Our pedi-rickshaw driver was quite a card.

Our pedi-rickshaw driver was quite a card.

The lake was quite lovely - and in the sun would have been quite the place.

The lake was quite lovely – and in the sun would have been quite the place.

A different view of the lake.

A different view of the lake.

Residences along the hutong.

Residences along the hutong.

This tour was very obnoxious - they come in to a small, enlcosed area and if the guide isn't yelling through their mike, the people are yelling at each other (likely "Look at the foreigners").

This tour was very obnoxious – they come in to a small, enclosed area and if the guide isn’t yelling through their mike, the people are yelling at each other (likely “Look at the foreigners”).

(Ed. note: For the sake of accuracy and journalistic integrity, the 5 preceding photos were actually taken on Friday, the day we visited The Forbidden City, and not after we went to The Great Wall.)
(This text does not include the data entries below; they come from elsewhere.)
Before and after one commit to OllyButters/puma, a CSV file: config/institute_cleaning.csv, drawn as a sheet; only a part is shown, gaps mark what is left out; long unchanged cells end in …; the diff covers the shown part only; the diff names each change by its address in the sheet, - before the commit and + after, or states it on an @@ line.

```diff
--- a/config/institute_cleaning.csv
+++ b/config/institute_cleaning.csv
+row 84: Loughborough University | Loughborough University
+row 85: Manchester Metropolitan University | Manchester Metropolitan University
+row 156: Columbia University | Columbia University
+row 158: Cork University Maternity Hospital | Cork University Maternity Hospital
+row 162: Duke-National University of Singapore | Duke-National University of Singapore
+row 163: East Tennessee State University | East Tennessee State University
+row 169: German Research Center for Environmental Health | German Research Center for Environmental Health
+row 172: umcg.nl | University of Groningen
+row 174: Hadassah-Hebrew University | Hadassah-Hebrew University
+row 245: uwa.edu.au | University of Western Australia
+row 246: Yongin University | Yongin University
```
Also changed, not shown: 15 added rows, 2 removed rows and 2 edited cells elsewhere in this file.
On our last night, we decided we really had to try Peking Duck.  Officially, it is now supposed to be called Beijing Duck but somehow it just doesn’t have the same ring to it.  After reading the Lonely Planet guide book (thanks, Michael and Barb), we decided on Dadong, where the duck is purported to be 43.5% leaner than others.  Pretty exacting numbers, we thought, and decided to give it a shot.  We asked the concierge to call us a cab but instead, he directed us to a new Dadong a block away, just off Wangfujing Lu, a pedestrian shopping street.  WOW!  It was an average-looking sort of restaurant with pretensions to modernity, but the food was simply amazing.  Of course we ordered the duck immediately upon seating, as it takes some time to prepare.  Then, we started with duck pate, enough for 4 people at least.  Really really good.  Then sauteed eggplant with about 20 garlic cloves and a wonderful sauce.  Again, amazing.  We weren’t expecting fried rice noodles with osmanthes to be anything special but it was fantastic!  First the accoutrements, then the duck finally arrived.  It is hard to describe how delicious this was.  The skin was crisp and razor-thin, and dipped in sugar, it literally melted in your mouth.  The duck meat was unbelievable–so lean, moist and delicious!  The finale was  fresh lichee, still on the branch, set in bubbling dry ice.  Too much wine and a few scotch for Geoff and the meal was perfect!  No question it was the best meal we have had in China.  Cost?  $150 and worth every penny.

More rain greeted us on our last day so we rented a private cab to take us out to the Bird Nest, then on to the airport.  We all saw this structure during the 2008 Olympics, and it still has the power to inspire.  The beams that make up the ‘nest’ are huge– Geoff stood in the picture for perspective –with lots of odd angles that make for lots of dusty ledges, very difficult to clean.  It is, nonetheless, a wonderful stadium, still in use.

The Bird Nest from afar - sort of. We are in the Olympic Park.

The Bird Nest from afar – sort of. We are in the Olympic Park.

Look at me - I can stand on one foot!

Look at me – I can stand on one foot!

I am sooooooo tiny!!

I am sooooooo tiny!!

Because of the weather, we didn’t bother with the Summer Palace or the Temple of Heaven, but we enjoyed our quick view of the capital just the same.